→ Dataset content
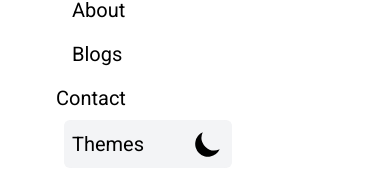
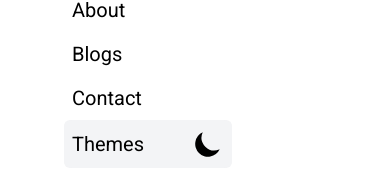
Before and after one commit to Vijendra-ultra/Vijendraverse-cool, a Next.js app: page / in a window 390 px wide. Both pictures are taken after a click on the button 358 px from the left and 32 px from the top of the page. Shown: the part 178-348 px from the top of the page. Built offline with nearby package versions, Linux system fonts and the light colour scheme; a web font is replaced by a local one.

Commit message:
Corrected the mobile menubar #2

```diff
--- a/src/comps/Navbar.tsx
+++ b/src/comps/Navbar.tsx
@@ -76,7 +76,7 @@ const Navbar = () => {
           </Link>
           <Link href="/contacts">
             {" "}
-            <button className="text-xl cursor-pointer roboto nav--btn hover:bg-[#ddd]  hover:dark:bg-[#212529]  ">
+            <button className="text-xl px-6 roboto nav--btn hover:bg-[#ddd]  hover:dark:bg-[#212529]  ">
               Contact
             </button>
           </Link>
```
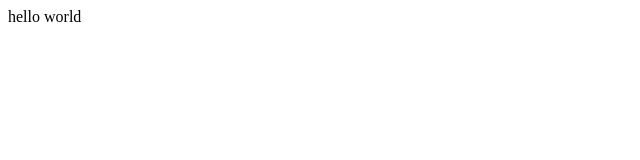
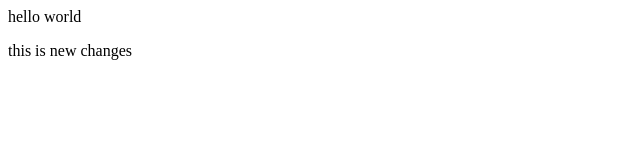
Before and after one commit to Kumargov/localrepo, a plain HTML site: page index.html in a window 1280 px wide. Shown: the whole page, without its empty margins (0-640 px from the left). Drawn offline with Linux system fonts and the light colour scheme.

Commit message:
nrew changes

```diff
--- a/index.html
+++ b/index.html
@@ -1,3 +1,6 @@
 <p>
     hello world
 </p>
+<p>
+    this is new changes
+</p>
```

→ Your goal
Given the listing, work out the number of lines in which the word "text" is found, and supply only that number.

→ Answer below
2